===== Data to use =====

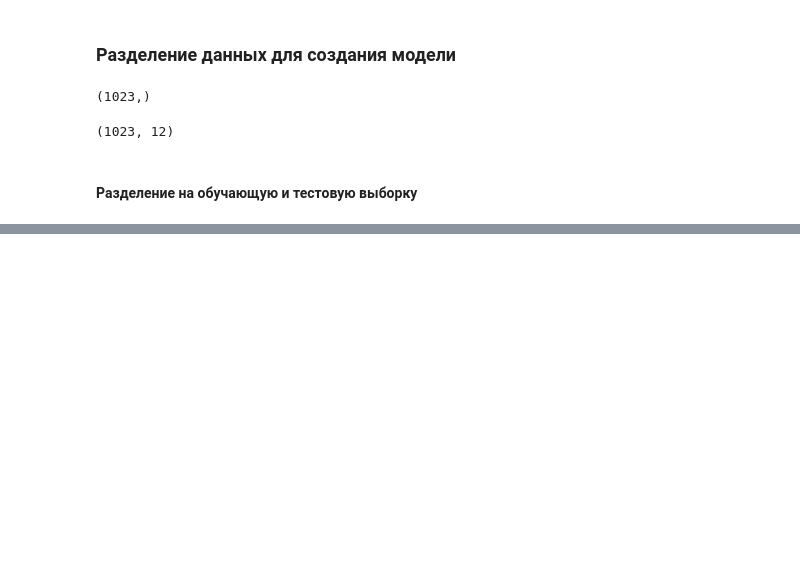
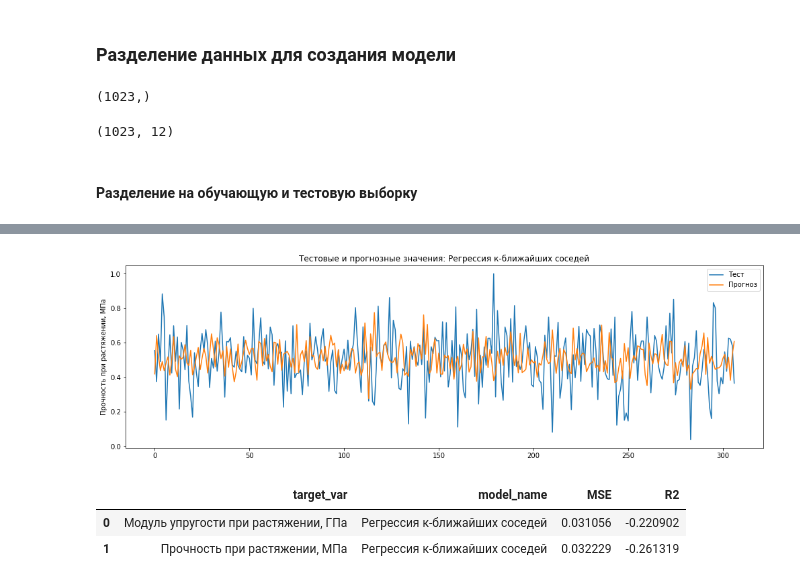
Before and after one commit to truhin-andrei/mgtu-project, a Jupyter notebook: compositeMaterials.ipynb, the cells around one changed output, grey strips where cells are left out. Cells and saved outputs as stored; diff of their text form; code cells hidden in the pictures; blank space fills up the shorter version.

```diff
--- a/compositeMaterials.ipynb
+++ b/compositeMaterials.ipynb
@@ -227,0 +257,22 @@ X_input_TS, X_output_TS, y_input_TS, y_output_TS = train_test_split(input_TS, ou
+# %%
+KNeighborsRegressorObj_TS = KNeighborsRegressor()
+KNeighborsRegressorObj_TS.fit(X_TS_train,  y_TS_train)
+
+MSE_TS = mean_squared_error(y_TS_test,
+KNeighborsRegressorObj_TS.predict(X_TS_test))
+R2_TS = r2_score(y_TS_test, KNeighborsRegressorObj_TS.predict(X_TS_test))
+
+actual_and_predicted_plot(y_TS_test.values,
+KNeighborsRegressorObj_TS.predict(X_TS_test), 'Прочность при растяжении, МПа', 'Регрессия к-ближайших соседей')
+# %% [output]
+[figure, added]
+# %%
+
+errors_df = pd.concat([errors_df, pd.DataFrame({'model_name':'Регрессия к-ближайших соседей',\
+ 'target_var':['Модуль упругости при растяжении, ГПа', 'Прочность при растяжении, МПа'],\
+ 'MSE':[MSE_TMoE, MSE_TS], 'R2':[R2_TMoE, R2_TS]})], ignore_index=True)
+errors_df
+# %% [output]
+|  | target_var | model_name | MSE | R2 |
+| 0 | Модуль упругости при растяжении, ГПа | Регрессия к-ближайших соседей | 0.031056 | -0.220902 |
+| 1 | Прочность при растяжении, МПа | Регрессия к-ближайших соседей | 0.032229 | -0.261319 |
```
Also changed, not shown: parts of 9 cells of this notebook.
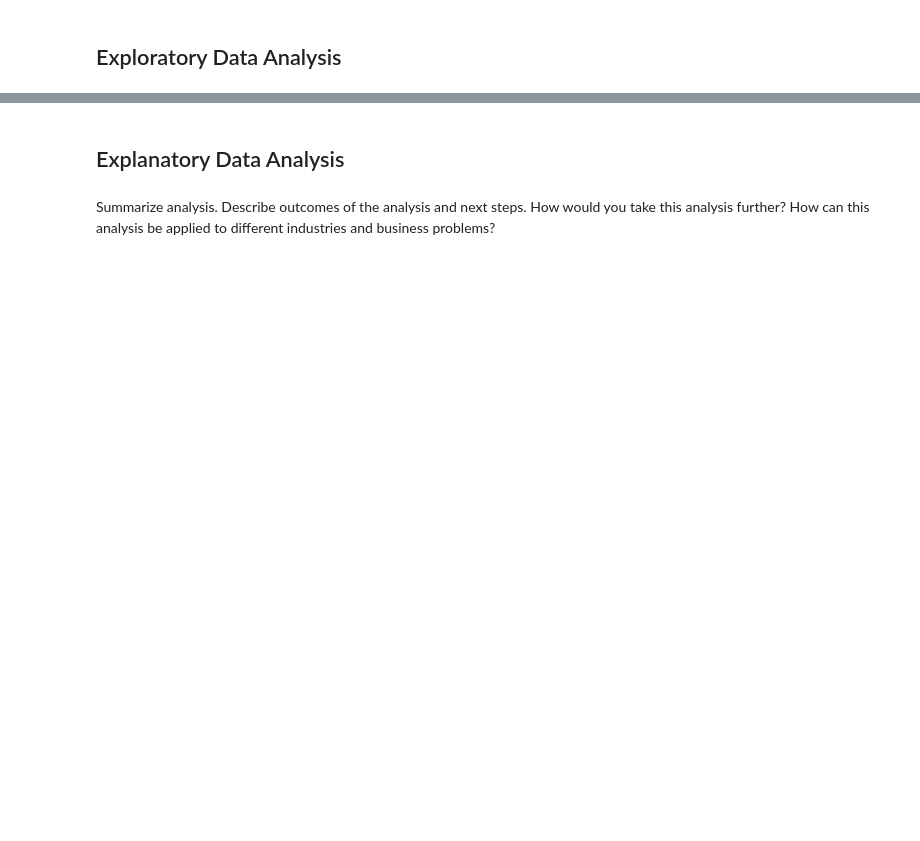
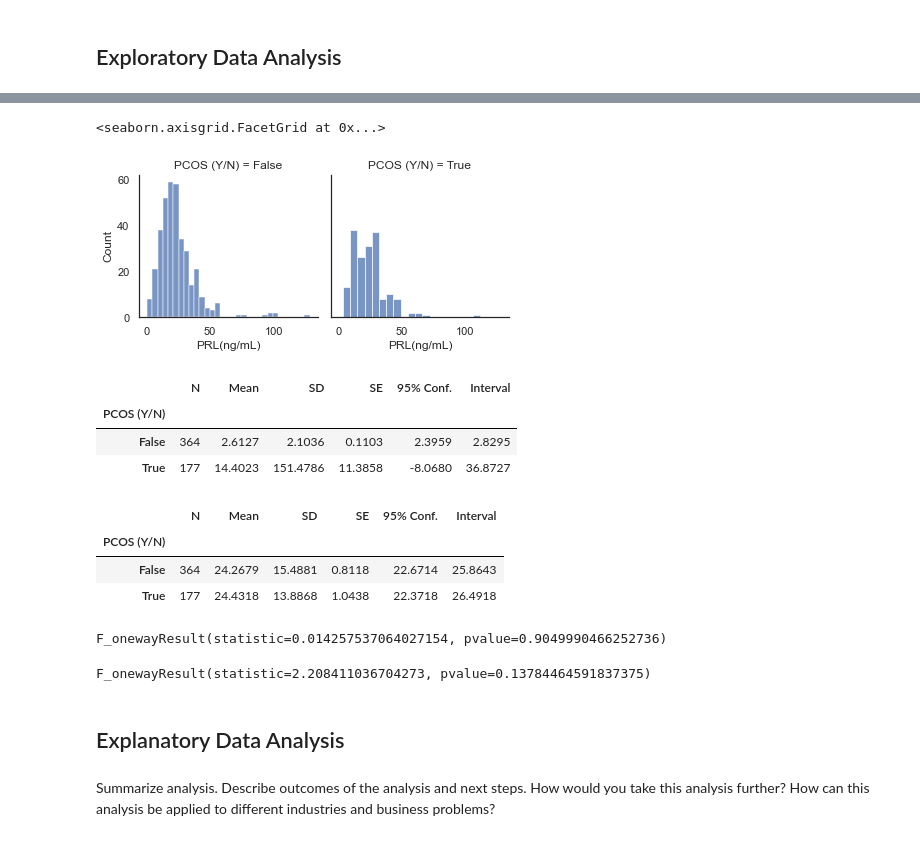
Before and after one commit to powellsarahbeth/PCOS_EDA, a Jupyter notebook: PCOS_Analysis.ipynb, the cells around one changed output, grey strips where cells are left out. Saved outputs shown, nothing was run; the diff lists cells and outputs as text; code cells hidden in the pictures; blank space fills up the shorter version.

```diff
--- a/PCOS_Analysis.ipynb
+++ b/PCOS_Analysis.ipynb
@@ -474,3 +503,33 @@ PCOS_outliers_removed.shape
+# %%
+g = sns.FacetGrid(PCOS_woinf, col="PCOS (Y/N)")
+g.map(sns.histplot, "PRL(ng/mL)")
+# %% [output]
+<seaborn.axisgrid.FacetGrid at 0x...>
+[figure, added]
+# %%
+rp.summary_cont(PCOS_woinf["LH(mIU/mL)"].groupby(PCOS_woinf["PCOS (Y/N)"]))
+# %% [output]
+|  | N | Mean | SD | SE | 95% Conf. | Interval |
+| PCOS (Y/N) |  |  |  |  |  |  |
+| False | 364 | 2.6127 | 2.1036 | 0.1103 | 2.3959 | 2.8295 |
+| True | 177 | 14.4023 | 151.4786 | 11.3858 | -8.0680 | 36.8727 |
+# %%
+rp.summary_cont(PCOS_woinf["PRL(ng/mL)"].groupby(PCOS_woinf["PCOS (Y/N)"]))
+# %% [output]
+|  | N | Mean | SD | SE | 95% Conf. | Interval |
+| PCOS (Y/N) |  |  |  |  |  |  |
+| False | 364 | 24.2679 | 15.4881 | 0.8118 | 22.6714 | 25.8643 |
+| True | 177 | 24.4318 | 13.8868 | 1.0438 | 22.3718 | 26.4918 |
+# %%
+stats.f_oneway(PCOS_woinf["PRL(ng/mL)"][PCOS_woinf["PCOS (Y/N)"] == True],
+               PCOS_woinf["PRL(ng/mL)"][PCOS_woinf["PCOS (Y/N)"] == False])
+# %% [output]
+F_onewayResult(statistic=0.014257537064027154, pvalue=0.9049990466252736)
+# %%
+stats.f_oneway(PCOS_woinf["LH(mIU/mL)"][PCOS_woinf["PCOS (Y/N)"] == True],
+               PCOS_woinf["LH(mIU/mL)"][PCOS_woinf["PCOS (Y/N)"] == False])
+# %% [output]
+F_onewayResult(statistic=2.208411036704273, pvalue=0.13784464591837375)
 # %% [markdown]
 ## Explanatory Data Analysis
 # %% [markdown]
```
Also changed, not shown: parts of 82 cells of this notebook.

=====

> Task statement
All of the material above is to be copied exactly, except for its images.

> Answer space
Before and after one commit to truhin-andrei/mgtu-project, a Jupyter notebook: compositeMaterials.ipynb, the cells around one changed output, grey strips where cells are left out. Cells and saved outputs as stored; diff of their text form; code cells hidden in the pictures; blank space fills up the shorter version.

```diff
--- a/compositeMaterials.ipynb
+++ b/compositeMaterials.ipynb
@@ -227,0 +257,22 @@ X_input_TS, X_output_TS, y_input_TS, y_output_TS = train_test_split(input_TS, ou
+# %%
+KNeighborsRegressorObj_TS = KNeighborsRegressor()
+KNeighborsRegressorObj_TS.fit(X_TS_train,  y_TS_train)
+
+MSE_TS = mean_squared_error(y_TS_test,
+KNeighborsRegressorObj_TS.predict(X_TS_test))
+R2_TS = r2_score(y_TS_test, KNeighborsRegressorObj_TS.predict(X_TS_test))
+
+actual_and_predicted_plot(y_TS_test.values,
+KNeighborsRegressorObj_TS.predict(X_TS_test), 'Прочность при растяжении, МПа', 'Регрессия к-ближайших соседей')
+# %% [output]
+[figure, added]
+# %%
+
+errors_df = pd.concat([errors_df, pd.DataFrame({'model_name':'Регрессия к-ближайших соседей',\
+ 'target_var':['Модуль упругости при растяжении, ГПа', 'Прочность при растяжении, МПа'],\
+ 'MSE':[MSE_TMoE, MSE_TS], 'R2':[R2_TMoE, R2_TS]})], ignore_index=True)
+errors_df
+# %% [output]
+|  | target_var | model_name | MSE | R2 |
+| 0 | Модуль упругости при растяжении, ГПа | Регрессия к-ближайших соседей | 0.031056 | -0.220902 |
+| 1 | Прочность при растяжении, МПа | Регрессия к-ближайших соседей | 0.032229 | -0.261319 |
```
Also changed, not shown: parts of 9 cells of this notebook.
Before and after one commit to powellsarahbeth/PCOS_EDA, a Jupyter notebook: PCOS_Analysis.ipynb, the cells around one changed output, grey strips where cells are left out. Saved outputs shown, nothing was run; the diff lists cells and outputs as text; code cells hidden in the pictures; blank space fills up the shorter version.

```diff
--- a/PCOS_Analysis.ipynb
+++ b/PCOS_Analysis.ipynb
@@ -474,3 +503,33 @@ PCOS_outliers_removed.shape
+# %%
+g = sns.FacetGrid(PCOS_woinf, col="PCOS (Y/N)")
+g.map(sns.histplot, "PRL(ng/mL)")
+# %% [output]
+<seaborn.axisgrid.FacetGrid at 0x...>
+[figure, added]
+# %%
+rp.summary_cont(PCOS_woinf["LH(mIU/mL)"].groupby(PCOS_woinf["PCOS (Y/N)"]))
+# %% [output]
+|  | N | Mean | SD | SE | 95% Conf. | Interval |
+| PCOS (Y/N) |  |  |  |  |  |  |
+| False | 364 | 2.6127 | 2.1036 | 0.1103 | 2.3959 | 2.8295 |
+| True | 177 | 14.4023 | 151.4786 | 11.3858 | -8.0680 | 36.8727 |
+# %%
+rp.summary_cont(PCOS_woinf["PRL(ng/mL)"].groupby(PCOS_woinf["PCOS (Y/N)"]))
+# %% [output]
+|  | N | Mean | SD | SE | 95% Conf. | Interval |
+| PCOS (Y/N) |  |  |  |  |  |  |
+| False | 364 | 24.2679 | 15.4881 | 0.8118 | 22.6714 | 25.8643 |
+| True | 177 | 24.4318 | 13.8868 | 1.0438 | 22.3718 | 26.4918 |
+# %%
+stats.f_oneway(PCOS_woinf["PRL(ng/mL)"][PCOS_woinf["PCOS (Y/N)"] == True],
+               PCOS_woinf["PRL(ng/mL)"][PCOS_woinf["PCOS (Y/N)"] == False])
+# %% [output]
+F_onewayResult(statistic=0.014257537064027154, pvalue=0.9049990466252736)
+# %%
+stats.f_oneway(PCOS_woinf["LH(mIU/mL)"][PCOS_woinf["PCOS (Y/N)"] == True],
+               PCOS_woinf["LH(mIU/mL)"][PCOS_woinf["PCOS (Y/N)"] == False])
+# %% [output]
+F_onewayResult(statistic=2.208411036704273, pvalue=0.13784464591837375)
 # %% [markdown]
 ## Explanatory Data Analysis
 # %% [markdown]
```
Also changed, not shown: parts of 82 cells of this notebook.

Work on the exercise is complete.